I’m just going to say it flat out, the Lord’s church should NOT be segregated. The church isn’t supposed to be segregated by skin color, age, economics, or anything else. But far too often we choose to segregate ourselves into separate congregations and even into separate and distinct groups within the same congregation. Here are a few thoughts on resolving the problem of segregation in the church.
What the Church is Supposed to Be
The church is made up of all those who belong to Jesus Christ. Therefore, a local congregation of the church ought to be made up of all those who belong to Jesus Christ who live in that vicinity. Congregations ought to be as diverse as the communities in which they are located. There is absolutely no biblical reason for a diverse community to have a congregation that is made up of just older people, just younger people, just white people, just black people, just poor people, or just rich people.
Furthermore, there is no biblical reason that within a congregation Christians should always be segregated into groups: singles, young marrieds, college-age, 50+, teens, recovering addicts, etc. There can certainly be benefits to occasionally breaking up into groups such as these, as people are at different stages of life, but too much of this can be detrimental to the very fabric of the church.

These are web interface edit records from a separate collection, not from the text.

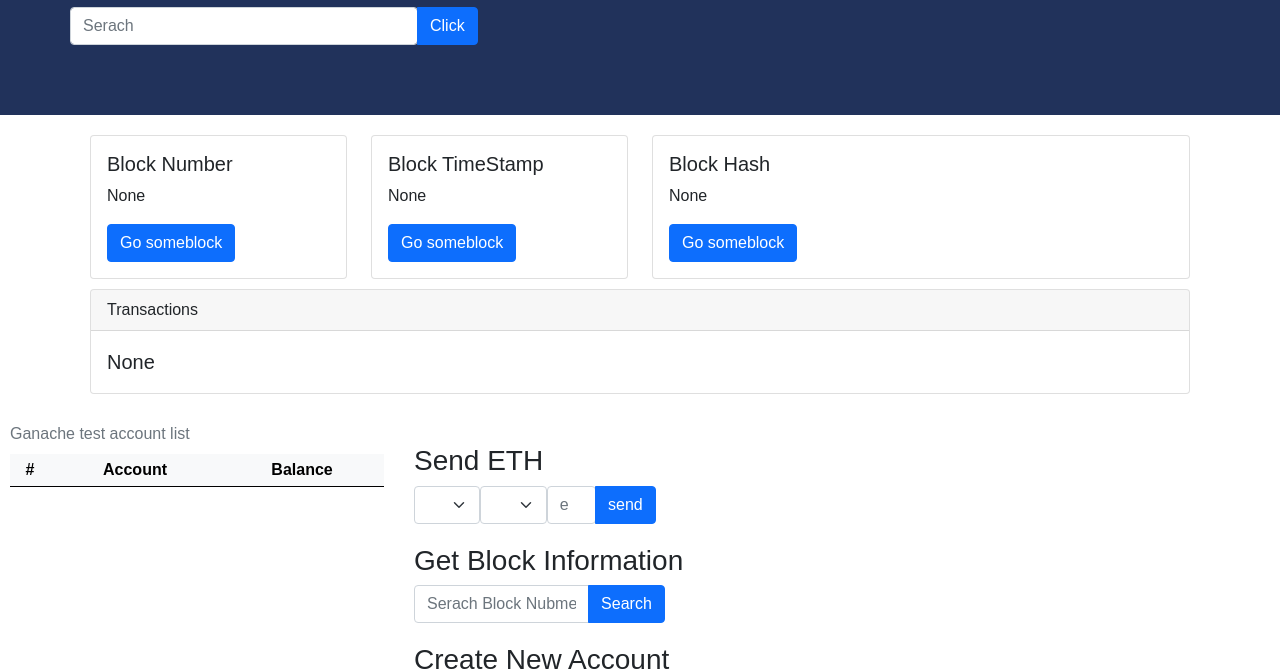
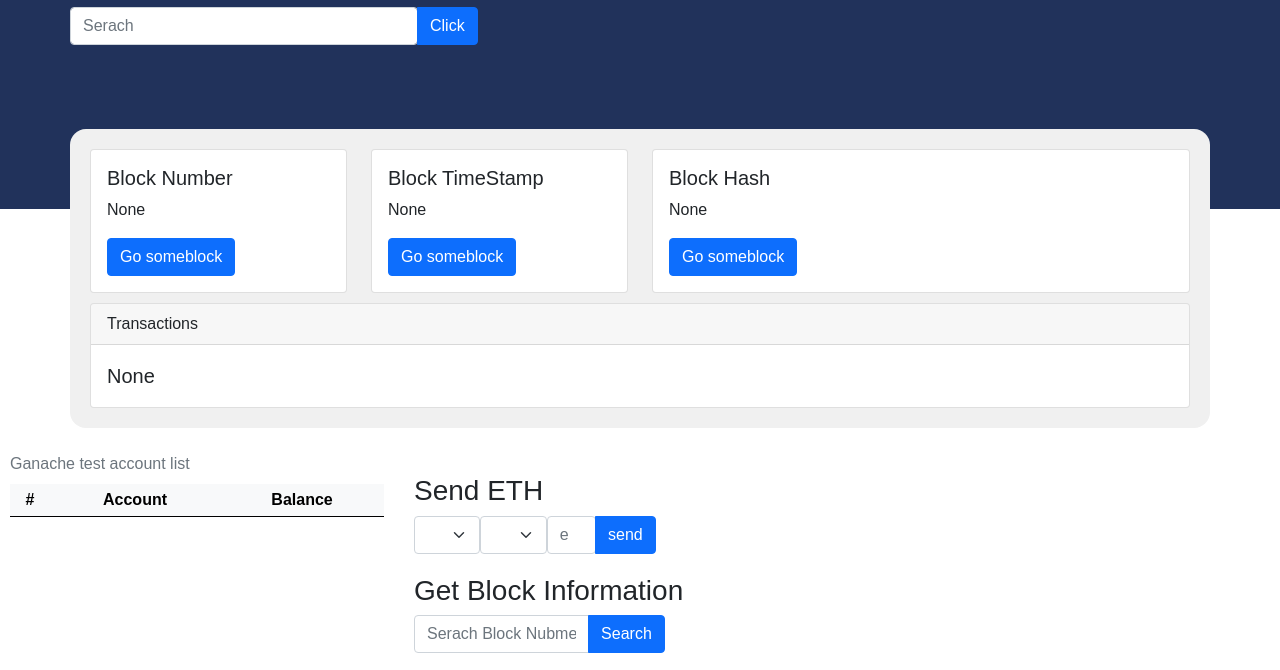
Before and after one commit to Jeongseup/Blockchain-EthereumStudy, a plain HTML site: page ganache-basic/index2.html in a window 1280 px wide. Shown: the part 161-831 px from the top of the page. Drawn offline with nearby package versions, Linux system fonts and the light colour scheme.

Commit message:
[UPDATE] etherseupcan monitor css 수정

```diff
--- a/ganache-basic/index2.html
+++ b/ganache-basic/index2.html
@@ -131,7 +131,7 @@
     </div>
 
     <!-- Header -->
-    <header class="header">
+    <header class="header" style="height: 20rem;">
         <h1>The Ethereum Blockchain Explorer</h1>
         <div class="input-group" style="margin:10px;">
             <div class="form-outline" style="width:30%">
@@ -142,10 +142,10 @@
             </button>
         </div>
         <div id="currentblock"></div>
-
     </header>
     <!-- monitor -->
-    <div class="container">
+    <div class="container"
+        style="margin-top: -5rem; margin-bottom: 1rem; border-radius: 1rem; background: RGB(240,240,240);">
         <!-- <div class="fakeimg"> -->
         <a name="monitor"></a>
         <div class="container">
```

Jesus came to tear down walls of separation (Ephesians 2:14). He came to make us into one family, in which “there is neither Jew nor Greek, there is neither slave nor free, there is no male and female” (Galatians 3:28). The apostle Paul spent most of his ministry trying to bring people together, in spite of their racial and cultural differences. He chastised separating from one another (Galatians 2:11-14). He told older Christians and younger Christians to teach each other and learn from each other (Titus 2:1-8; 1 Timothy 4:12).
God’s design for the church is about togetherness, not segregation.
It’s About Identity
As I see it, one of our biggest problems is personal identity. Too often, our identity is all wrapped up in carnal matters. Our identity is wrapped up in our age, our hobbies, our profession, our race, our nationality, or maybe even our experiences. Because our identity is wrapped up in these carnal things, we identify primarily with others who share that identity.
When we make a big deal about identifying as a millennial, we naturally identify with others “in our group.” Those who do not share our identity are not necessarily our enemies, we just don’t consider them “one of us.” How we identify ourselves, therefore, is of the great importance. Do you primarily identify yourself as a black person, a white person, a baby-boomer, a Dallas Cowboys fan, an outdoorsman, or what? What is your identity?
As Christians, our primary identity should come from being “in Christ.” Peter wrote:
But you are a chosen race, a royal priesthood, a holy nation, a people for his own possession, that you may proclaim the excellencies of him who called you out of darkness into his marvelous light.
Do you see that? Your race is “Christian.” Your nationality is “Christian.” Your people are “Christians.” When we learn to see things this way, when we learn to identify primarily as someone who is “in Christ,” then we will see others who are in Christ as being our people, our group.
As Paul wrote, “From now on, therefore, we regard no one according to the flesh” (2 Corinthians 5:16). It’s all about being “in Christ.” It’s all about being “a new creation.”
The more we focus on the spiritual, the less the physical will matter.
Our tendency at this point is to acknowledge the problem but blame the people in the other groups. Older people say, “You’re right, but young people these days just don’t want to have anything to do with older folks like me.” While the younger people say, “Older Christians think poorly of my generation and they don’t want to build relationships with us.” And groups of Christians with different skin colors say, “It’s not us, it’s them.”
It’s time we stop the finger pointing and it’s time each of us takes responsibility for ourselves. It’s time we get out of our comfort zones, in order to get to know our brothers and sisters in Christ; regardless of their age, their socioeconomic background, their skin color, their hobbies, or anything else that might make them different from us. It’s time we take the initiative to help make the church what the church is supposed to be.
I realize it can be hard, when lines of segregation have already been drawn, to make changes; but if we are all willing to make small steps in the right direction, we can make a difference over time. You could start today by:
- inviting someone over to your home for dinner who isn’t “in your group.”
- sitting on a different pew in the worship assembly.
- attending a different Bible class.
- if you’re looking for a new congregation, you could even consider helping a congregation be less segregated; who cares if there are very few people your age, with your skin color, or at your economic level?
“From now on, therefore, we regard no one according to the flesh” (2 Corinthians 5:16).
I love you and God loves you,